APA Heritage House tours occurred every
other year starting in 2010.

Click image to view poster

Click image to view poster

Click here to read Donna Janke's blog post on the Heritage Homes of Armstrong's Point

Armstrong’s Point – These Are The Good Old Days
By Heather Emberley

History will come alive Sunday, September 7/14 from 11:30 – 4:30 when Armstrong’s Point hosts their Heritage House and Garden Tour.   
What began as a subdivision in 1881 for Winnipeg’s elite settlers remains a tranquil hidden jewel two km from city centre.  
Visitors will have the opportunity to step back in time when the residents of this picturesque enclave will open their doors to 7 houses, 9 gardens, streets and hearts to the public.

Originally a rural location and meeting place for aboriginal residents, the “Gates” as the little bend in the Assiniboine River is now known, was sold in 1870 to Francis E. Cornish for $1,000.  In 1880, Joseph F. Hill won his claim to the area in a court case and the rest as they say, is history.  He subdivided the land into what now is 125 homes.  As a result of the Great Depression and WW2, Armstrong’s Point lost many fine examples of Victorian and Edwardian architecture to bulldozers.       
Ambiance aside, Armstrong’s Point is guardian to one of the few remaining parcels of remnant boreal forest within the city limits.  Along with the iconic Cornish Library, the area is, as CBC’s Bill Richardson says, “a step out of time.”

Along with 5 other notable houses, this Tour will include the house that books built, namely Ralph Connor House, former home of Manitoba’s most famous author of the 1800s, Rev. Charles Gordon, and the River Gate Inn, formerly known as the Riley residence (i.e. 7 houses in total).
There will be a variety of opportunities to celebrate the exquisite cultural and historic moments with displays such as the Winnipeg Antique Car Club and their beautifully restored cars.
For a true flavour of life, there will be Croquet game demonstrations at one of the homes and at 2:30 p.m. street conversation with the Tweed Riders Club, all in period costumes.

The Gates will be alive with the sound of music thanks to Harlequin Barber Shop Quartet who will serenade visitors at the house tours.
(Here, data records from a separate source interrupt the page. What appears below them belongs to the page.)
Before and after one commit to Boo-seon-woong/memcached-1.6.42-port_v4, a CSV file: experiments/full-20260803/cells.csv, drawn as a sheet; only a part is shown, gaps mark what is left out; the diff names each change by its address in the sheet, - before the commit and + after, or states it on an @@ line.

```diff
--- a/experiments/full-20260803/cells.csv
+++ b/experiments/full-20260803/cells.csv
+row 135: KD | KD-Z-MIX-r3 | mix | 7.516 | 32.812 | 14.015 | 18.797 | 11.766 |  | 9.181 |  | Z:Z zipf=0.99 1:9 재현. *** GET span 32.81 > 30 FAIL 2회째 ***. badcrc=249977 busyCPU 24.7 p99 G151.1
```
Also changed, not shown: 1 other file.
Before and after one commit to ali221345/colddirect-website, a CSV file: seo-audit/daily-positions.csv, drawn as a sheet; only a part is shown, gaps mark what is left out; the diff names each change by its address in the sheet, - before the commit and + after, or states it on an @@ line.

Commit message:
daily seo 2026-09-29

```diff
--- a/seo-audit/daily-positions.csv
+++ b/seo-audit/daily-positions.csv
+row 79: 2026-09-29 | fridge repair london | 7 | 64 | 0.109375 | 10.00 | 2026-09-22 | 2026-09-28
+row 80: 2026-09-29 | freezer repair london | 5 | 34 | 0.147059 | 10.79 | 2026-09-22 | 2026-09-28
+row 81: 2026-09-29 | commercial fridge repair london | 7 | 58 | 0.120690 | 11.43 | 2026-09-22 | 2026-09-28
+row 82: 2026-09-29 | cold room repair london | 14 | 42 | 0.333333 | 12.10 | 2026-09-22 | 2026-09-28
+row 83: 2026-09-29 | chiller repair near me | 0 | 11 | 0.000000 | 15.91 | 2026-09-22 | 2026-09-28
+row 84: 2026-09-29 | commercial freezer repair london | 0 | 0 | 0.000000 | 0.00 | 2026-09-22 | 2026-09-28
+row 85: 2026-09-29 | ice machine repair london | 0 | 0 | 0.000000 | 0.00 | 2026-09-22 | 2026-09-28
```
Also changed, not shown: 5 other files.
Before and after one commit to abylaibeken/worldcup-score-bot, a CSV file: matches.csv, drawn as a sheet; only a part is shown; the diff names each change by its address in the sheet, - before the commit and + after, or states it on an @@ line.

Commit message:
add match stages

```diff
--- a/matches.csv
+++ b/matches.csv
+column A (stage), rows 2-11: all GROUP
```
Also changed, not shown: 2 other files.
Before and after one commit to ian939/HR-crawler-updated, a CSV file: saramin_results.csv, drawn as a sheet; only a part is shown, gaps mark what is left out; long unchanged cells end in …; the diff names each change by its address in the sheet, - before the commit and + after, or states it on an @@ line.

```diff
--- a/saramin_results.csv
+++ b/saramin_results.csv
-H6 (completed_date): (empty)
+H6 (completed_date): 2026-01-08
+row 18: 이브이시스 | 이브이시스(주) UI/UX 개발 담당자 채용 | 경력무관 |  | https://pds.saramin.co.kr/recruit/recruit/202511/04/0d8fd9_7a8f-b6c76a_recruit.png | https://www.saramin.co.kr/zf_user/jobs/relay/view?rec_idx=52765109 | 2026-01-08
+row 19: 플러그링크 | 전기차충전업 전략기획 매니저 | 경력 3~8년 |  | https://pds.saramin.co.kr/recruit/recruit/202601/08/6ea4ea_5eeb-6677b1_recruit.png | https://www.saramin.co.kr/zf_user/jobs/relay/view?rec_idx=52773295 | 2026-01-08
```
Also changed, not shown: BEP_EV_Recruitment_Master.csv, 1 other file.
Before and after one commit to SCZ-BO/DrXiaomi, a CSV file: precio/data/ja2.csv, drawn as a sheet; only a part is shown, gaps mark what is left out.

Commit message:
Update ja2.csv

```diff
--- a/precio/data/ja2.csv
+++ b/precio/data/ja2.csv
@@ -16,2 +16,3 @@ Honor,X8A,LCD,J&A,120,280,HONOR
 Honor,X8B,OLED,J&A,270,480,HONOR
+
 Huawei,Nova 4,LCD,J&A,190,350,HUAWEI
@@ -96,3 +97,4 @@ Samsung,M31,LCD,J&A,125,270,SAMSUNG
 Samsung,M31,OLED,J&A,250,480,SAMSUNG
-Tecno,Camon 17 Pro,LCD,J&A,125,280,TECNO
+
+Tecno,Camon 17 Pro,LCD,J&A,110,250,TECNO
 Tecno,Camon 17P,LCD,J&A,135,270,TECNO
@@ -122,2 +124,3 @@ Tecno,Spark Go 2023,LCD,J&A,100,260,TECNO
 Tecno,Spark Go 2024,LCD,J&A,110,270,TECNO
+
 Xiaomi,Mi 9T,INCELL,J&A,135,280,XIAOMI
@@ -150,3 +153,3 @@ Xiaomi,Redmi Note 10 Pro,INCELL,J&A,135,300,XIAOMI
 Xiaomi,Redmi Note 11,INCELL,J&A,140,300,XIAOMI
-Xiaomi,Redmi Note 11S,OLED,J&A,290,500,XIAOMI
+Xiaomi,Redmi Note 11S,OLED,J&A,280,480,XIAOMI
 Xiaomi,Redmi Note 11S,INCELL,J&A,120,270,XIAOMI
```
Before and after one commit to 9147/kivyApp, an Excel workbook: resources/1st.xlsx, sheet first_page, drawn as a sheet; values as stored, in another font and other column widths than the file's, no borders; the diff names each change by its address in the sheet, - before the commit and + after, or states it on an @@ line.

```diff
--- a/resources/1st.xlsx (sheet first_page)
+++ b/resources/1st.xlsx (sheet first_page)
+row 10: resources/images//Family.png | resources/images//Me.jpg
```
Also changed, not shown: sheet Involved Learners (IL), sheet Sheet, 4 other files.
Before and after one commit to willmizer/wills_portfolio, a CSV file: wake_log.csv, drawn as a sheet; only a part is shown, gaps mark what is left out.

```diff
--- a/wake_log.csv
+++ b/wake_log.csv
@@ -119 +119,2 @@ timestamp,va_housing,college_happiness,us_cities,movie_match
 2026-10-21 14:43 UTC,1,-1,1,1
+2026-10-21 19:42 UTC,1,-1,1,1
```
Winners of the Senior Idol competition in 2013 and Judges Choice Winner at Virtuosi’s Got Talent in 2014, Hareld Driedger, Larry Hunter, Paul Bullock and Rob Smith all say that their greatest pleasure is sharing their love of music with audiences, such as the Armstrong’s Point Heritage Tour.   
Along with a street musician playing the accordion, a quintessential outdoor music experience will be provided by Gerrit Jan De Orgelman and his De Bommstam Street Organ.   Built in 1911 and one of only six in Canada, the organ works by air pressure, generated by a set of bellows.  As he turns the handle, it moves a cardboard book through a set of teeth, much like a player piano.  The result is an amazing sound that enthrals the listener.     
Tea, cotton candy and local produce from My Farmers’ Market will  be available on East Gate, Middle Gate and West Gate for those who work up an appetite taking in all the adventures of the day. A feast for the eyes will be an Art Show at #6 East Gate showcasing local artists.
Recently, The City of Winnipeg used Armstrong’s Point as the Heritage Case Study to help develop a model and process to be used for neighbourhoods that wish to become officially designated “heritage”.